Data entries:

>>>>>

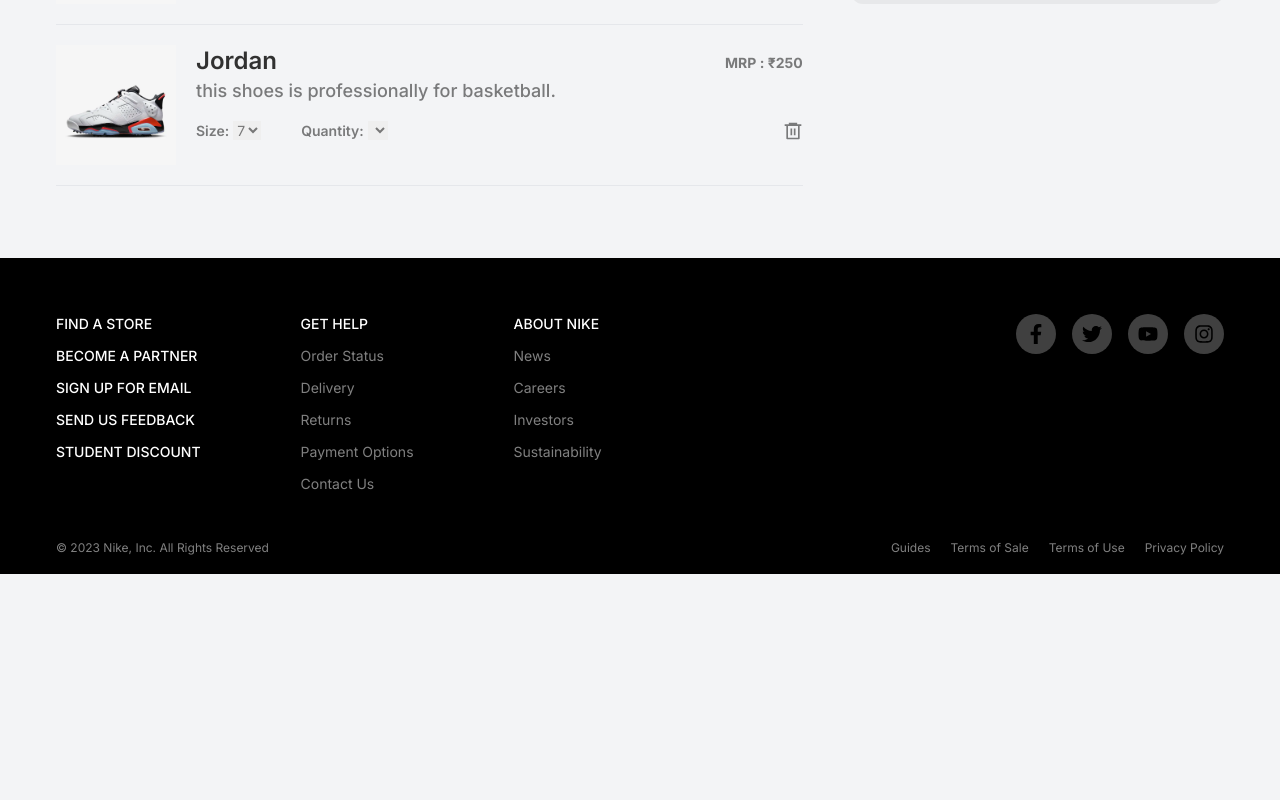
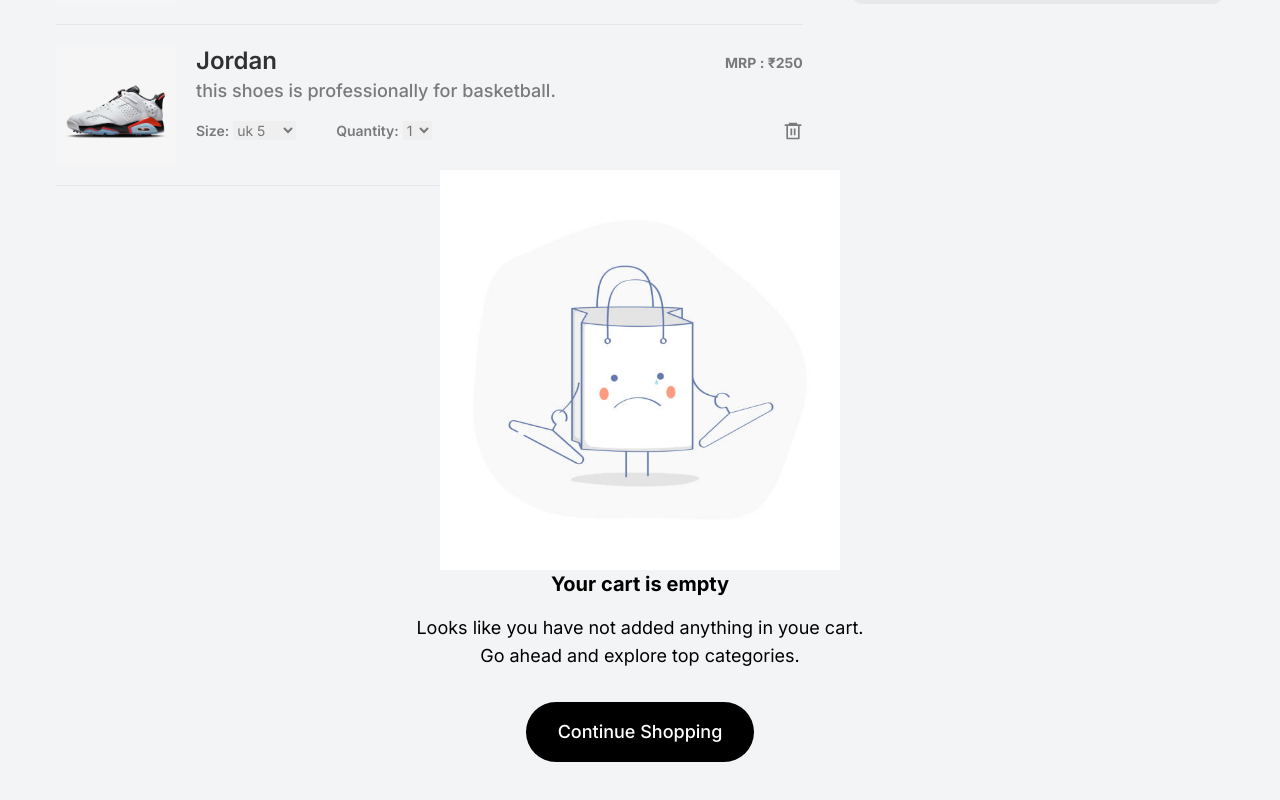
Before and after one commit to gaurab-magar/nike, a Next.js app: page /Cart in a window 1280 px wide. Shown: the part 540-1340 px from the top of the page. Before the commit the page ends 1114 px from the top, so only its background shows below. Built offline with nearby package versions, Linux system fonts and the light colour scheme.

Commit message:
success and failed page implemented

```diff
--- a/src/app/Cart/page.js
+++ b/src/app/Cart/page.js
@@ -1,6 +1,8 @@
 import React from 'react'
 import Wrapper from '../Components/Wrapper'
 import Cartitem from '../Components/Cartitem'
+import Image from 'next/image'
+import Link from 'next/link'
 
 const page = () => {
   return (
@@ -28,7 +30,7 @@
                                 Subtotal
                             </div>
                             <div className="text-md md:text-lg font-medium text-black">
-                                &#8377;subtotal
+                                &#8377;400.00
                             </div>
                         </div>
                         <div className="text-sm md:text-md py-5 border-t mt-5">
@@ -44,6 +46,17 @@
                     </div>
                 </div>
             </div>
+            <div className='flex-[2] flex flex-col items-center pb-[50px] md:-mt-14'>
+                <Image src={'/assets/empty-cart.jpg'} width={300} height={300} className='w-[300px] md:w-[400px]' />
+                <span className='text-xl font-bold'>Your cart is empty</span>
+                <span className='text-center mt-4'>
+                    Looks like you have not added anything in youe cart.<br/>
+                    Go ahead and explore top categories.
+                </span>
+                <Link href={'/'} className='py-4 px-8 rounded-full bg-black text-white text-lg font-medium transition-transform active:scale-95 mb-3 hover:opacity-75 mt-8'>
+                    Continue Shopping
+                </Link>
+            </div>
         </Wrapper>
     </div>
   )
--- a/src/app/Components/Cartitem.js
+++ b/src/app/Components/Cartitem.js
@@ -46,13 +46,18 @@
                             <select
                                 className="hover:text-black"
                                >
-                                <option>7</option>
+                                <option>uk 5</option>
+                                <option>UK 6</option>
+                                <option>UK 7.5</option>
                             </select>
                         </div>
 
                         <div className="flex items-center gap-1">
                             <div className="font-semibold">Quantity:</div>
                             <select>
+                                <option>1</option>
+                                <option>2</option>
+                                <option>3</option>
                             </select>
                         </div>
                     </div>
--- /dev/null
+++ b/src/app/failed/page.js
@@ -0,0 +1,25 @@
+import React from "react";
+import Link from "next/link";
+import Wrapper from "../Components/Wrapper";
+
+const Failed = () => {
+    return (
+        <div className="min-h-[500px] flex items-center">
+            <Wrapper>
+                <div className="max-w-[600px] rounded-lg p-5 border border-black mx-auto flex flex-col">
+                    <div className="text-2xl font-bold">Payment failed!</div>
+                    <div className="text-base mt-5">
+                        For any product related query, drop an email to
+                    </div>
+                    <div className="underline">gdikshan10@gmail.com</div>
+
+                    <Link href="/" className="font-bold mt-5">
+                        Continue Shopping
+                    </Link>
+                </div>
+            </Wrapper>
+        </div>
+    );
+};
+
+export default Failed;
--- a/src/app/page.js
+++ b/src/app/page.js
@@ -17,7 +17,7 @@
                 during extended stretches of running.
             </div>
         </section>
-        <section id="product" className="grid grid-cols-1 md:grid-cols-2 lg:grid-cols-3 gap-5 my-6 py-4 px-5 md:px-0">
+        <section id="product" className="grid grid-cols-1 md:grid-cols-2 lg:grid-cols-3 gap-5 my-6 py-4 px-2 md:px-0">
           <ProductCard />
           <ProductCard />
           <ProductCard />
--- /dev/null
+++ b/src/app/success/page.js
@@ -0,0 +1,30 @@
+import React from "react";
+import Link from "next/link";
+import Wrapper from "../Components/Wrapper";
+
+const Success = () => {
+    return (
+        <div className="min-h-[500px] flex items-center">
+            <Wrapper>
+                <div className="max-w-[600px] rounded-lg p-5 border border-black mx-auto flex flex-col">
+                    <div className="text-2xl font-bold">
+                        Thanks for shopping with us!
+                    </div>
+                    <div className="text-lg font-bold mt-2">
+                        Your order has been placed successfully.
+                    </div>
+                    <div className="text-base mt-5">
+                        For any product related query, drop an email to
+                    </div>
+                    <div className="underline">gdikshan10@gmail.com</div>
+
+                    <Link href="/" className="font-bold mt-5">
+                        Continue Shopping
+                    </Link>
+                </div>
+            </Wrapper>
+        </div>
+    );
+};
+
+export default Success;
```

<<<<<

## Exercise details
All of the records need repeating exactly, except for the pictures.

## Your solution
Before and after one commit to gaurab-magar/nike, a Next.js app: page /Cart in a window 1280 px wide. Shown: the part 540-1340 px from the top of the page. Before the commit the page ends 1114 px from the top, so only its background shows below. Built offline with nearby package versions, Linux system fonts and the light colour scheme.

Commit message:
success and failed page implemented

```diff
--- a/src/app/Cart/page.js
+++ b/src/app/Cart/page.js
@@ -1,6 +1,8 @@
 import React from 'react'
 import Wrapper from '../Components/Wrapper'
 import Cartitem from '../Components/Cartitem'
+import Image from 'next/image'
+import Link from 'next/link'
 
 const page = () => {
   return (
@@ -28,7 +30,7 @@
                                 Subtotal
                             </div>
                             <div className="text-md md:text-lg font-medium text-black">
-                                &#8377;subtotal
+                                &#8377;400.00
                             </div>
                         </div>
                         <div className="text-sm md:text-md py-5 border-t mt-5">
@@ -44,6 +46,17 @@
                     </div>
                 </div>
             </div>
+            <div className='flex-[2] flex flex-col items-center pb-[50px] md:-mt-14'>
+                <Image src={'/assets/empty-cart.jpg'} width={300} height={300} className='w-[300px] md:w-[400px]' />
+                <span className='text-xl font-bold'>Your cart is empty</span>
+                <span className='text-center mt-4'>
+                    Looks like you have not added anything in youe cart.<br/>
+                    Go ahead and explore top categories.
+                </span>
+                <Link href={'/'} className='py-4 px-8 rounded-full bg-black text-white text-lg font-medium transition-transform active:scale-95 mb-3 hover:opacity-75 mt-8'>
+                    Continue Shopping
+                </Link>
+            </div>
         </Wrapper>
     </div>
   )
--- a/src/app/Components/Cartitem.js
+++ b/src/app/Components/Cartitem.js
@@ -46,13 +46,18 @@
                             <select
                                 className="hover:text-black"
                                >
-                                <option>7</option>
+                                <option>uk 5</option>
+                                <option>UK 6</option>
+                                <option>UK 7.5</option>
                             </select>
                         </div>
 
                         <div className="flex items-center gap-1">
                             <div className="font-semibold">Quantity:</div>
                             <select>
+                                <option>1</option>
+                                <option>2</option>
+                                <option>3</option>
                             </select>
                         </div>
                     </div>
--- /dev/null
+++ b/src/app/failed/page.js
@@ -0,0 +1,25 @@
+import React from "react";
+import Link from "next/link";
+import Wrapper from "../Components/Wrapper";
+
+const Failed = () => {
+    return (
+        <div className="min-h-[500px] flex items-center">
+            <Wrapper>
+                <div className="max-w-[600px] rounded-lg p-5 border border-black mx-auto flex flex-col">
+                    <div className="text-2xl font-bold">Payment failed!</div>
+                    <div className="text-base mt-5">
+                        For any product related query, drop an email to
+                    </div>
+                    <div className="underline">gdikshan10@gmail.com</div>
+
+                    <Link href="/" className="font-bold mt-5">
+                        Continue Shopping
+                    </Link>
+                </div>
+            </Wrapper>
+        </div>
+    );
+};
+
+export default Failed;
--- a/src/app/page.js
+++ b/src/app/page.js
@@ -17,7 +17,7 @@
                 during extended stretches of running.
             </div>
         </section>
-        <section id="product" className="grid grid-cols-1 md:grid-cols-2 lg:grid-cols-3 gap-5 my-6 py-4 px-5 md:px-0">
+        <section id="product" className="grid grid-cols-1 md:grid-cols-2 lg:grid-cols-3 gap-5 my-6 py-4 px-2 md:px-0">
           <ProductCard />
           <ProductCard />
           <ProductCard />
--- /dev/null
+++ b/src/app/success/page.js
@@ -0,0 +1,30 @@
+import React from "react";
+import Link from "next/link";
+import Wrapper from "../Components/Wrapper";
+
+const Success = () => {
+    return (
+        <div className="min-h-[500px] flex items-center">
+            <Wrapper>
+                <div className="max-w-[600px] rounded-lg p-5 border border-black mx-auto flex flex-col">
+                    <div className="text-2xl font-bold">
+                        Thanks for shopping with us!
+                    </div>
+                    <div className="text-lg font-bold mt-2">
+                        Your order has been placed successfully.
+                    </div>
+                    <div className="text-base mt-5">
+                        For any product related query, drop an email to
+                    </div>
+                    <div className="underline">gdikshan10@gmail.com</div>
+
+                    <Link href="/" className="font-bold mt-5">
+                        Continue Shopping
+                    </Link>
+                </div>
+            </Wrapper>
+        </div>
+    );
+};
+
+export default Success;
```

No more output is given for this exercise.